Local residents who put on the “March in Solidarity” expected 300 to 400 people to show, said Kenzie Converse, one of the event organizers. Instead about 1,300 people arrived, carrying signs and chanting their support. About 2,000 people live in Leavenworth.
“The march was long enough to have three separate chants going on at the same time,” Converse said. “It really kind of drove the message that there were a lot of people in support of this event.”
The idea for the march was started by Chelsea Murphy, a Leavenworth resident who is African-American, she said. Murphy attended a Black Lives Matter protest in her hometown of Tacoma and then posted on Instagram about her frustrations that she had to travel somewhere else to protest.
“So I came home and wrote about feeling like I live in a fish bowl and that I was sad that I had to go outside of my own current community to protest,” Murphy said.
Then her friends — including Converse, Delaney Frazier, Ali Hancock, Charlotte Massey and Jazymn Jira — decided to hold a Black Lives Matter protest and include Murphy.
“Chelsea’s message was like, ‘This is too much for me to plan,’ because she is such a minority in this area,” Converse said. “It was her brain child, her vision and we just kind of coordinated it with her in our ear.”
The march started near Osborn Elementary School, she said. Two members of the Wenatchi tribe kicked it off by doing a land acknowledgement and saying the indigenous people were in solidarity with African-Americans.
Then Tony Desmukes, of Wenatchee, held a prayer and asked that the march be peaceful and not escalate. Murphy then spoke about her experiences living in Leavenworth and how it can be challenging to be one of the few minorities in the town.
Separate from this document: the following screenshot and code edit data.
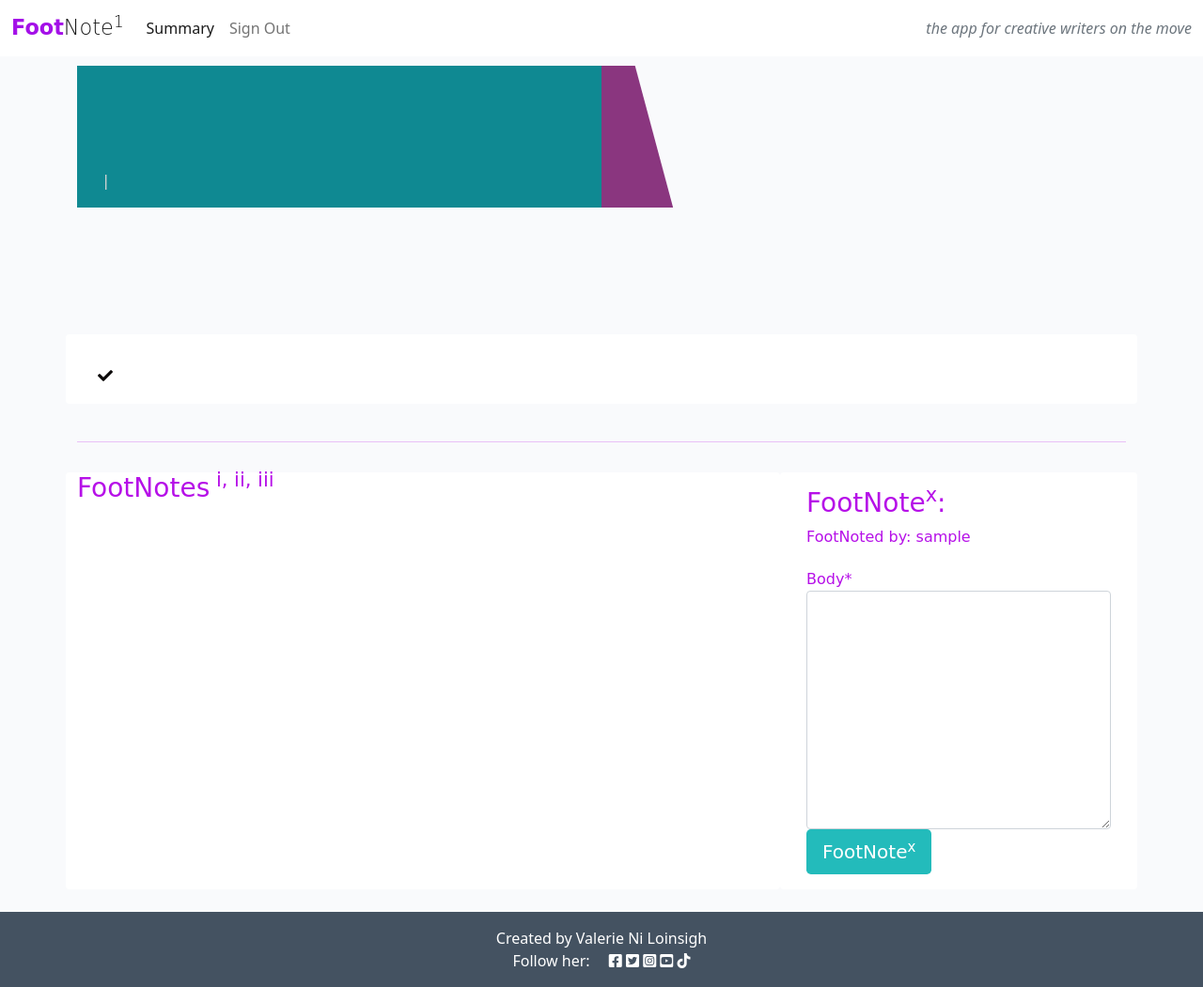
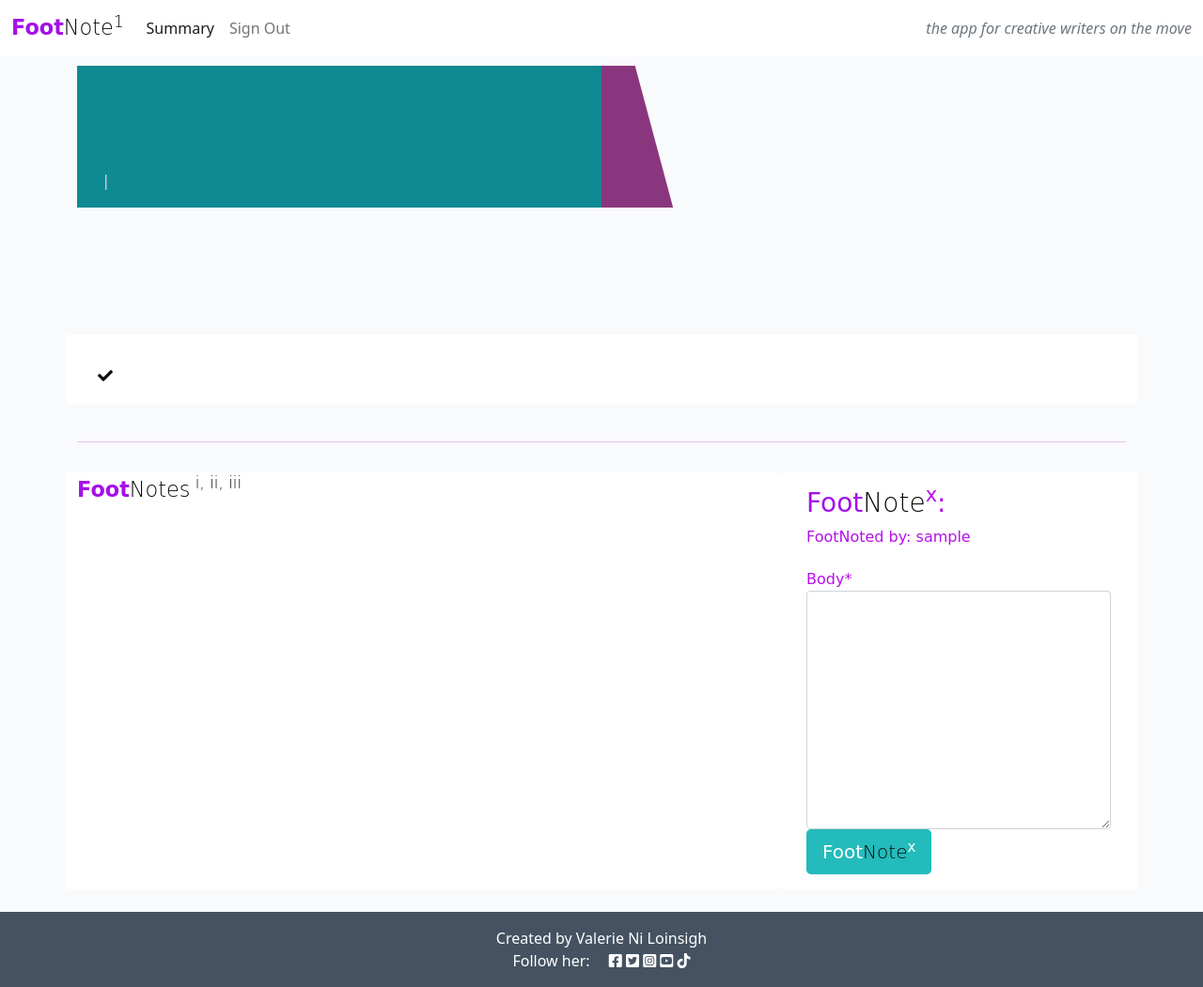
Before and after one commit to valerieniloinsigh31/footnote-app, a Django app: template templates/idea_detail.html in a window 1280 px wide. Shown: the whole page at 94% size. Run offline with Django 3.2, Linux system fonts and the light colour scheme; the template is opened without the code that fills it: values that come from a table or form of the project are taken from there, others are empty; the visitor is signed in with stand-in values (Sample User, id 1); some libraries are stand-ins or nearby versions.

Commit message:
Changed colour of 'Note' portion of 'FootNote'

```diff
--- a/static/css/style.css
+++ b/static/css/style.css
@@ -27,6 +27,7 @@ body {
 
 .thin {
     font-weight: 300;
+    color:#0b0909;
 }
 
 .light-bg {
--- a/templates/idea_detail.html
+++ b/templates/idea_detail.html
@@ -73,7 +73,8 @@
     </div>
     <div class="row">
         <div class="col-md-8 card mb-4  mt-3 ">
-            <h3>FootNotes<sup> i, ii, iii</sup></h3>
+            <h3><span class="brand"><span class="odd">Foot</span><span
+                class="thin">Notes<sup> i, ii, iii</sup></span></span></h3>
             <div class="card-body">
                 <!-- We want a for loop inside the tags to iterate through each footnote in footnotes -->
                 {% for footnote in footnotes %}
@@ -103,12 +104,12 @@
                 {% else %}
                 {% if user.is_authenticated %}
 
-                <h3>FootNote<span class="x"><sup>x</sup></span>:</h3>
+                <h3><span class="odd">Foot</span><span class="thin">Note</span><span class="x"><sup>x</sup></span></span>:</h3>
                 <p>FootNoted by: {{ user.username }}</p>
                 <form method="post" style="margin-top: 1.3em;">
                     {{ footnote_form | crispy }}
                     {% csrf_token %}
-                    <button type="submit" class="btn btn-signup btn-lg">FootNote<sup>x</sup></button>
+                    <button type="submit" class="btn btn-signup btn-lg">Foot<span class="thin">Note</span><sup>x</sup></button>
                 </form>
                 {% endif %}
                 {% endif %}
```
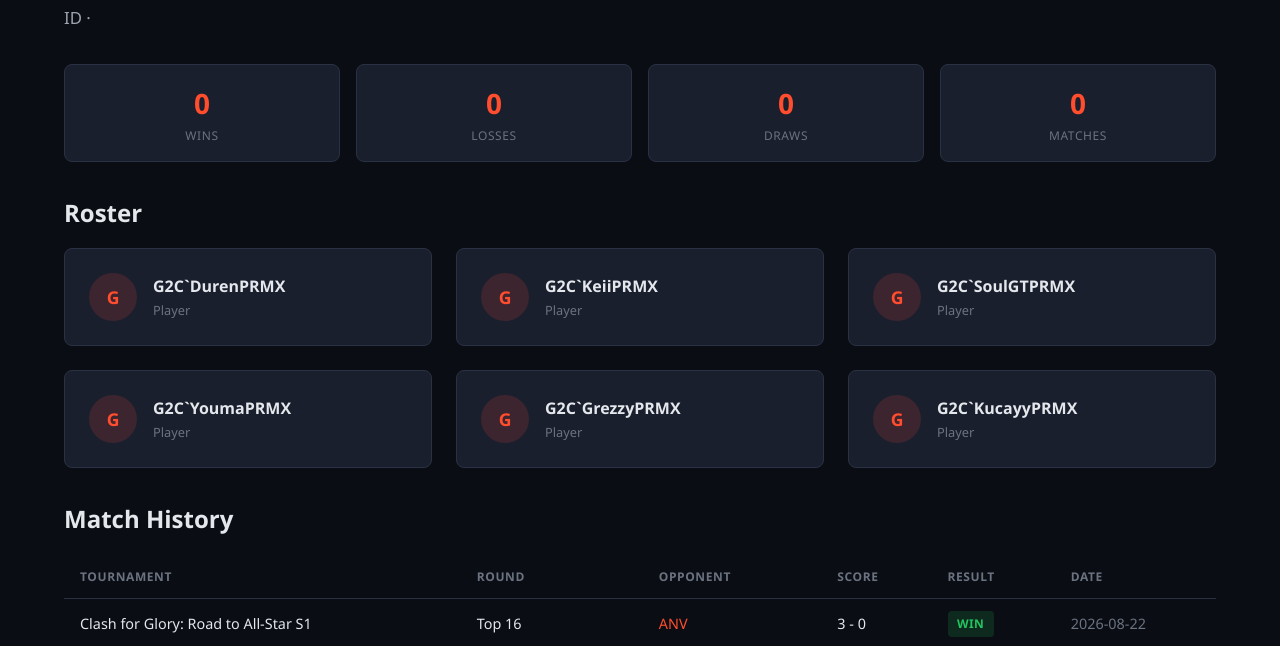
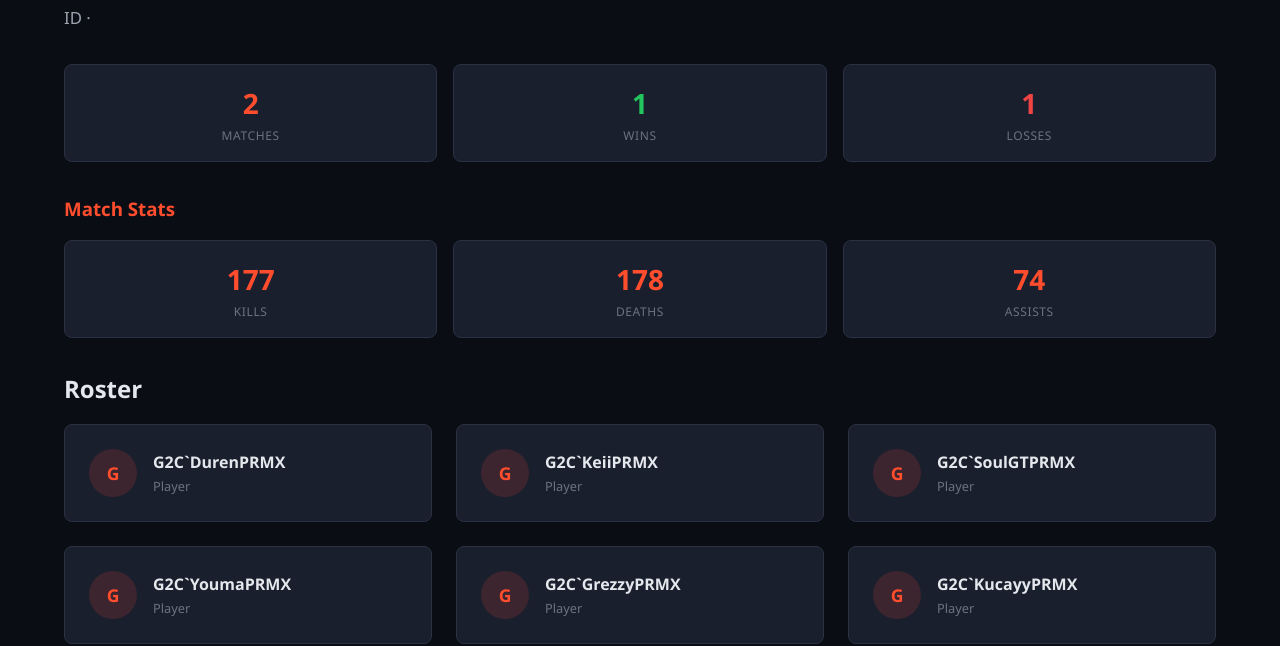
Before and after one commit to halorikkun/cflesportsid, an Astro site: page /teams/g2c-prmx in a window 1280 px wide. Shown: the part 167-813 px from the top of the page. Built offline with nearby package versions, Linux system fonts and the light colour scheme; Astro itself is replaced by a stand-in of ours.

Commit message:
Update team detail: calculate records, add match stats, reorder

```diff
--- a/src/pages/teams/[id].astro
+++ b/src/pages/teams/[id].astro
@@ -17,9 +17,31 @@ const teamsMap = new Map(allTeams.map(t => [t.id, t]));
 const playersMap = new Map(allPlayers.map(p => [p.id, p]));
 const teamPlayers = team.data.players.map(pid => playersMap.get(pid)).filter(Boolean);
 const allMatches = await getCollection('matches');
+
 const teamMatches = allMatches.filter(
   m => m.data.team1 === team.id || m.data.team2 === team.id
 );
+
+const completedMatches = teamMatches.filter(m => m.data.status === 'completed');
+
+let wins = 0, losses = 0;
+completedMatches.forEach(m => {
+  if (m.data.team1 === team.id) {
+    if (m.data.score1 > m.data.score2) wins++;
+    else if (m.data.score1 < m.data.score2) losses++;
+  } else if (m.data.team2 === team.id) {
+    if (m.data.score2 > m.data.score1) wins++;
+    else if (m.data.score2 < m.data.score1) losses++;
+  }
+});
+const matchesPlayed = completedMatches.length;
+
+let totalKills = 0, totalDeaths = 0, totalAssists = 0;
+teamPlayers.forEach(p => {
+  totalKills += p.data.stats.kills;
+  totalDeaths += p.data.stats.deaths;
+  totalAssists += p.data.stats.assists;
+});
 ---
 
 <Layout title={`${team.data.name} - CFL Tournament Hub`} current="Teams">
@@ -35,20 +57,32 @@ const teamMatches = allMatches.filter(
 
     <div class="stat-grid" style="margin-bottom: 2rem;">
       <div class="stat-box">
-        <div class="stat-value">{team.data.stats.wins}</div>
+        <div class="stat-value">{matchesPlayed}</div>
+        <div class="stat-label">Matches</div>
+      </div>
+      <div class="stat-box">
+        <div class="stat-value" style="color: var(--win);">{wins}</div>
         <div class="stat-label">Wins</div>
       </div>
       <div class="stat-box">
-        <div class="stat-value">{team.data.stats.losses}</div>
+        <div class="stat-value" style="color: var(--loss);">{losses}</div>
         <div class="stat-label">Losses</div>
       </div>
+    </div>
+
+    <h3 style="margin-bottom: 1rem; color: var(--accent);">Match Stats</h3>
+    <div class="stat-grid" style="margin-bottom: 2rem;">
       <div class="stat-box">
-        <div class="stat-value">{team.data.stats.draws}</div>
-        <div class="stat-label">Draws</div>
+        <div class="stat-value">{totalKills}</div>
+        <div class="stat-label">Kills</div>
       </div>
       <div class="stat-box">
-        <div class="stat-value">{team.data.stats.matchesPlayed}</div>
-        <div class="stat-label">Matches</div>
+        <div class="stat-value">{totalDeaths}</div>
+        <div class="stat-label">Deaths</div>
+      </div>
+      <div class="stat-box">
+        <div class="stat-value">{totalAssists}</div>
+        <div class="stat-label">Assists</div>
       </div>
     </div>
 
```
“The people I saw (in the crowd) were not random people, a lot of them go to my church and go to school with my kids, or middle school teachers or doctors at Cascade (Medical Center,)” Murphy said. “It was like this is our community coming together.”
The group proceeded to march for 2.5 miles, before circling back to the school where they kneeled, lit candles and held an 8 minute and 46 second moment of silence, Converse said. That’s how long George Floyd was pinned under the knee of a Minnesota police officer during his arrest and death on May 25.
“We all sang “Amazing Grace” together, which was kind of a cool little ender and then it started raining and everyone went home,” Converse said. “It was crazy. I feel like I kind of blacked out during the whole thing.”
Leading up to the event, some residents in the community resisted the idea of a march, she said. They were worried that it would go through the downtown core and businesses could be looted.
“There is just a lot of tension right now and in this small valley,” Converse said. “I feel like Leavenworth has always had the privilege to hear about what’s going on in the world and kind of look the other way and say, ‘Oh this doesn’t really concern us.’”
The march was met with some mixed reactions from onlookers, Murphy said.
“A lot of people just standing in their yards with crossed arms, not saying anything, just glaring at us,” Murphy said.
But on Saturday, Murphy felt so supported and appreciated the amazing turnout for the event that started with her Instagram post. Her husband grew up in Leavenworth and said he’d never seen anything like it in his entire life.
“I feel glad that my post about living here in this town sparked a protest that sparked 1,300 people to come out and walk,” she said.